AUSTIN — The fight to protect Texas children against disfiguring medical operations is culminating in the Texas House of Representatives during the final days of the state legislative session.
On Monday, the Texas Senate approved Senate Bill 1311, which would prohibit medical professionals from performing mutilating procedures on minors, such as cutting off healthy body parts or administering sterilizing cross-sex hormones.
The bill also prohibits insurance providers from funding such operations and would revoke the medical licenses of physicians who engage in them.
“The Texas Medical Board or another state regulatory agency with jurisdiction over a health care provider … shall revoke the license, certification, or authorization of a physician or health care provider who the board or agency determines has violated that section,” the bill reads.
“I think we have a responsibility for protecting children. … I think our job is to protect those who can’t protect themselves,” said the bill’s author, State Sen. Bob Hall (R–Edgewood).
The overall issue of child mutilation has taken a recent national spotlight with the case of James Younger, a 9-year-old Dallas-area boy whose mother wanted to force him—against his father’s wishes—to take sterilizing drugs and eventually castrate him.

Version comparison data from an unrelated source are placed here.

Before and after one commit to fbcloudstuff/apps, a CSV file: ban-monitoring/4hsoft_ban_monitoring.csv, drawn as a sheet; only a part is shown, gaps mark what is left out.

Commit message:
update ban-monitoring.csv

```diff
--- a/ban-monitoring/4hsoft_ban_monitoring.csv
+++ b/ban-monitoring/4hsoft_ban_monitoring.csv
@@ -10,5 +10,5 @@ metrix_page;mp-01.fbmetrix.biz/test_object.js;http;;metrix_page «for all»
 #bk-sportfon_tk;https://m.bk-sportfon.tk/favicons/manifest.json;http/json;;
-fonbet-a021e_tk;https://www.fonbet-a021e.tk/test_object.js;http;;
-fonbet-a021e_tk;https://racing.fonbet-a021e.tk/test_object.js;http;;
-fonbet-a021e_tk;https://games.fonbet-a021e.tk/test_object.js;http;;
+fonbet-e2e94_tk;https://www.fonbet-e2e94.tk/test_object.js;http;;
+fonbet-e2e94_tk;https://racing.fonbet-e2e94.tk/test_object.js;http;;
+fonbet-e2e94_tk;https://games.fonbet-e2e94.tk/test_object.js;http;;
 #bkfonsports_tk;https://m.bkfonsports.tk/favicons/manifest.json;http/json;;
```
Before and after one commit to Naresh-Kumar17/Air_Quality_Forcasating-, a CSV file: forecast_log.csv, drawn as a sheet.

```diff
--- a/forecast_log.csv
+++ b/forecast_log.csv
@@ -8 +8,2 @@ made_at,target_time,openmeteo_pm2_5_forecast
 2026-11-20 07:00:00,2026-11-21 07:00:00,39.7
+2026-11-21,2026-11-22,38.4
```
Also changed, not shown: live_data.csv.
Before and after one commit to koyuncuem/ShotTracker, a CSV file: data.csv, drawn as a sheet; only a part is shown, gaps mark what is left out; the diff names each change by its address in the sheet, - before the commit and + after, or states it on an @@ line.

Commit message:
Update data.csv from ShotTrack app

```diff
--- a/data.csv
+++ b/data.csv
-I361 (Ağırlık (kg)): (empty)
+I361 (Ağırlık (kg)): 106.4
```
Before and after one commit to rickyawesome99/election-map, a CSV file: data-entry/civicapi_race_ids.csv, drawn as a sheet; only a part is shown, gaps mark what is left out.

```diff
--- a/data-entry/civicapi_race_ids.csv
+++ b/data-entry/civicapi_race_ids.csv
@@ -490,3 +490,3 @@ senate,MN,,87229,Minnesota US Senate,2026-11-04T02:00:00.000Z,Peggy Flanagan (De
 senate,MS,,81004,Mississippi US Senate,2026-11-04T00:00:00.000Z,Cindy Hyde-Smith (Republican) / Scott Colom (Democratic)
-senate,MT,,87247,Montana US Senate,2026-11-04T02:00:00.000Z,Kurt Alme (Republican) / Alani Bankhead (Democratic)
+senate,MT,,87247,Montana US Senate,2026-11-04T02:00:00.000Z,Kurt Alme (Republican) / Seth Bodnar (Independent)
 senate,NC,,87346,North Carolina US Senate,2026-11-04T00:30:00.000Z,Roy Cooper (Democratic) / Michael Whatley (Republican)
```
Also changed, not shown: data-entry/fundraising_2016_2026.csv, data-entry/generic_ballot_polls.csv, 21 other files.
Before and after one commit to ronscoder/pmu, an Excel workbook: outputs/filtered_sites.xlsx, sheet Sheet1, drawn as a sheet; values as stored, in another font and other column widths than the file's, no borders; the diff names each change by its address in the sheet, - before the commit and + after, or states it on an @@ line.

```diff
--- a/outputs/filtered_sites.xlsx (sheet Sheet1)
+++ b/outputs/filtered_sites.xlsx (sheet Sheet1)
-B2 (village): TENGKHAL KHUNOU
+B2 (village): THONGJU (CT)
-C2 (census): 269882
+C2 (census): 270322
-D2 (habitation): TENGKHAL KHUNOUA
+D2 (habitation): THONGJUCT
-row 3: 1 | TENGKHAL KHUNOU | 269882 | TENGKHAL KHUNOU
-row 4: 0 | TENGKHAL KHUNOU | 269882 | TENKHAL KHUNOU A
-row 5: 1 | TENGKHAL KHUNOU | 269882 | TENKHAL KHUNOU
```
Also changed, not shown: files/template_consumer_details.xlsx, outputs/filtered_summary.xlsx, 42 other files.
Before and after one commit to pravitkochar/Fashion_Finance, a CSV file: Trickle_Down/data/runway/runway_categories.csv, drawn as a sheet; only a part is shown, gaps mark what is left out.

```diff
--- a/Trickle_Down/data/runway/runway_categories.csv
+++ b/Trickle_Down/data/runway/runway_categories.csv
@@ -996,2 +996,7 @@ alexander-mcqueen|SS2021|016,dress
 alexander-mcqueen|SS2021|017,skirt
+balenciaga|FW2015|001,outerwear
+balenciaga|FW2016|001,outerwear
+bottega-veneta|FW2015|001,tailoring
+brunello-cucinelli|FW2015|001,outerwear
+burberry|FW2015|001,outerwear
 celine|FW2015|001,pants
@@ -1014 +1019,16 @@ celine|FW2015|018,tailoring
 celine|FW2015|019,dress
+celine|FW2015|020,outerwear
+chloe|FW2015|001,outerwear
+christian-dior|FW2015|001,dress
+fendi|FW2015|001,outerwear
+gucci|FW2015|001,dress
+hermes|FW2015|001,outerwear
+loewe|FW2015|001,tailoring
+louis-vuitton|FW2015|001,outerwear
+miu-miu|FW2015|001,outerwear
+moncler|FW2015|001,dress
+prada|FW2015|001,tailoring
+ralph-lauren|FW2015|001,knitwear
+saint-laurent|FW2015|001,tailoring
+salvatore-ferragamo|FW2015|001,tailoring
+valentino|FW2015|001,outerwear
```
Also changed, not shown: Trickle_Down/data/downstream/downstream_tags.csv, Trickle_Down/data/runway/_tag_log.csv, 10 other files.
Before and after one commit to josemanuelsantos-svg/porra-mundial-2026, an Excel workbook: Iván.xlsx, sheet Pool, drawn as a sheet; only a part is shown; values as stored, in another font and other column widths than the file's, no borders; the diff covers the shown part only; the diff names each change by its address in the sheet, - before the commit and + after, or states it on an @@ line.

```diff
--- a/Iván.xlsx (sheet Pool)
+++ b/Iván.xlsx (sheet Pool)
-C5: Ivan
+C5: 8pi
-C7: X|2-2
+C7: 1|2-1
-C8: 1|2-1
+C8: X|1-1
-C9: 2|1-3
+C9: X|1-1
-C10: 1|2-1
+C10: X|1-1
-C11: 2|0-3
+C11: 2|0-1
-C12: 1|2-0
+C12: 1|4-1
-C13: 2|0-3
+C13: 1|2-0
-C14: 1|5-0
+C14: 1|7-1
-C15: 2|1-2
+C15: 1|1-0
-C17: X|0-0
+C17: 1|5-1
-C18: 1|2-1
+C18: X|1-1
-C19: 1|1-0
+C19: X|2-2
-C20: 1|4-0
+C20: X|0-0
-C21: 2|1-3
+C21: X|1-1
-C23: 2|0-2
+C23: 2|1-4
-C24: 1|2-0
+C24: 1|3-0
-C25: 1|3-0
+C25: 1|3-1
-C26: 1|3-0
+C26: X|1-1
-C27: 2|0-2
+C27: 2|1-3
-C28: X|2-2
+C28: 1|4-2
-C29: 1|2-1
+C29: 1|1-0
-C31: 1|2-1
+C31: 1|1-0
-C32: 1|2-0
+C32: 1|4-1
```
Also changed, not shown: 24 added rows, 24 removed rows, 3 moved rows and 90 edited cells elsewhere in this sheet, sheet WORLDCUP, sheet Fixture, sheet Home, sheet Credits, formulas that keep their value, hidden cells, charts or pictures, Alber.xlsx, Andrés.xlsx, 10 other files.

Texas Scorecard recently produced a featured story on James.
In the halls of the state Capitol, however, the fight to protect James and countless other Texas children has been halted thus far by Republican House representatives.
Though the Republican-controlled Texas Senate has now approved SB 1311—as well as Senate Bill 1646, which would classify similar disfiguring operations as child abuse—the Republican-controlled Texas House has already stalled or killed several child protection bills.
Specifically, State Rep. Dustin Burrows (R–Lubbock), chairman of the powerful Calendars Committee, and State Rep. Stephanie Klick (R–Ft. Worth), chairwoman of the Public Health Committee, have refused to push SB 1646 or similar child protection laws forward in the legislative process despite citizen outcry, the Texas GOP prioritizing these protections, and top state officials recently joining the fight.
Last week, Burrows placed a similar bill (House Bill 1399) at the end of a long legislative calendar just before a legislative deadline, effectively killing that proposed law.
“I keep asking myself: Why do we have to work this hard to get our elected officials to protect children in this state?” said James Younger’s father, Jeff, in a recent interview with Slaton.
“When you’re a father and your son is facing physical castration, chemical castration at a gender clinic, it feels like the Republican Party in the state of Texas has abandoned your child to the most horrible fate,” Younger concluded. “So, please call Chairman Klick. Tell her to get this Senate bill out. … Be respectful, but be firm.”
With the Senate’s approval of SB 1311 on Monday, on top of SB 1646, they have given the House two primary opportunities to pass these protections into law. But the clock is ticking, as lawmakers have only 13 days left in the legislative session.